A blend of traditional and modern, these outfits will definitely turn heads your way when you go pandal-hopping
For Ashtami revelries, when Pujo celebration reaches its peak, you can opt for Kanjivaramin. Vedaprana shares, ‘I have chosen to go with the traditional weave of Kanjivaramin in my beloved combination of red and white which bears the eternal connotations of Bengali traditions. To complete the look, I have paired my saree with a layered gold necklace, bangles and a red bindi.’
On Nabomi night, if you have plans to go pandal hopping or dining out, you should dress up in the most gorgeous attire you can lay your hands on. Vedaprana goes the traditional way but adds her own twist to it. ‘I have embraced the Assamese mekhela sador in this look while still adding a little bit of a twist. I have combined the sador from one and a mekhla from another to make my outfit stand out. The trick is to make sure the colours complement one another. I have accessorised my fusion outift with chandbali jhumkas, coloured bangles in blue and golden, a long ball necklace and a blue bindi.’
Even though Somedutta is based in California, she dresses up in her traditional best during Durga Pujo. ‘I take out my most adorned and embellished sarees during these 4-5 days. In this particular look, however, the saree is very light and easy to carry. It is a kathan silk and the contrast between the golden and the hot pink adds to the festive quotient. The biggest of my golden jhumkas adds to the grandeur. Brightly lit eyes with a bronzer, kohl and mascara and the unmistakeable big red bindi and red lipstick is a no-fail combination for this special occasion.’
By Vedaprana Purkayastha and Somedutta Sengupta
Note from the authors: Being Bengalis, we have always been saree lovers. However, having lived abroad for so many years, we would hardly get an opportunity to wear one. In order to revive our age old rich cultural heritage and to motivate others to start draping them often, we started this Facebook Group called The Saree Saga; where people can appreciate sarees and encourage stories about the many traditions associated with each of these weaves.

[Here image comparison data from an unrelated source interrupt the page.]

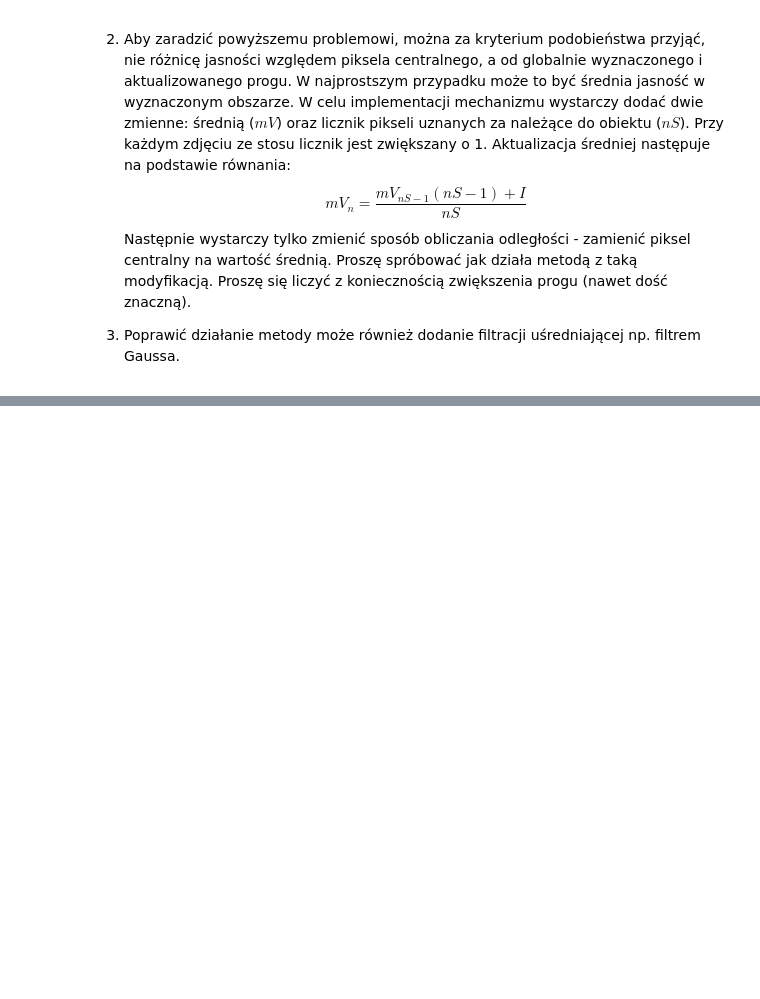
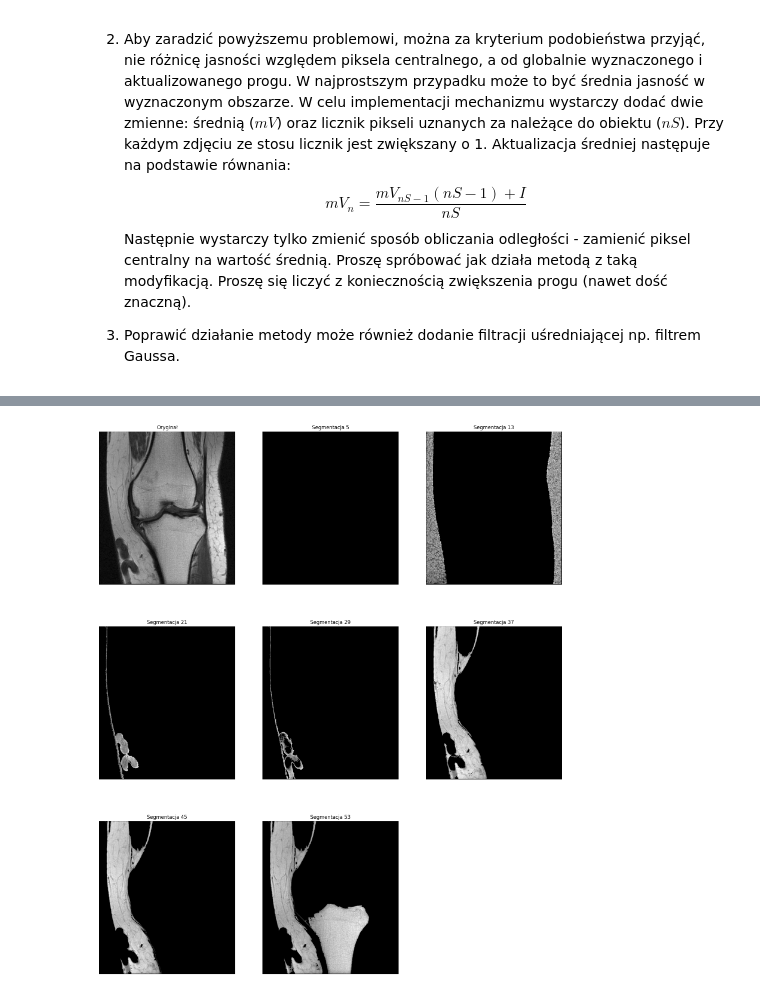
Before and after one commit to DziqG2NK/Przetwarzanie-i-analiza-obraz-w-cyfrowych, a Jupyter notebook: zajecia_5/12_segmentation.ipynb, the cells around one changed output, grey strips where cells are left out. Saved outputs shown, nothing was run; the diff lists cells and outputs as text; code cells hidden in the pictures; blank space fills up the shorter version.

```diff
--- a/zajecia_5/12_segmentation.ipynb
+++ b/zajecia_5/12_segmentation.ipynb
@@ -241,0 +294,13 @@ plots(**images)
+# %%
+KSIZE = 3
+
+images = {
+    "Oryginał": knee,
+}
+
+for THRESHOLD in range(5, 60, 8):
+    images[f"Segmentacja {THRESHOLD}"] = dynamic_threshold_segmentation(knee, 1, 30, THRESHOLD)
+
+plots(**images)
+# %% [output]
+[figure, added]
```
Also changed, not shown: parts of 4 cells of this notebook.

This article was first published in Eclectic NorthEast October 2016 issue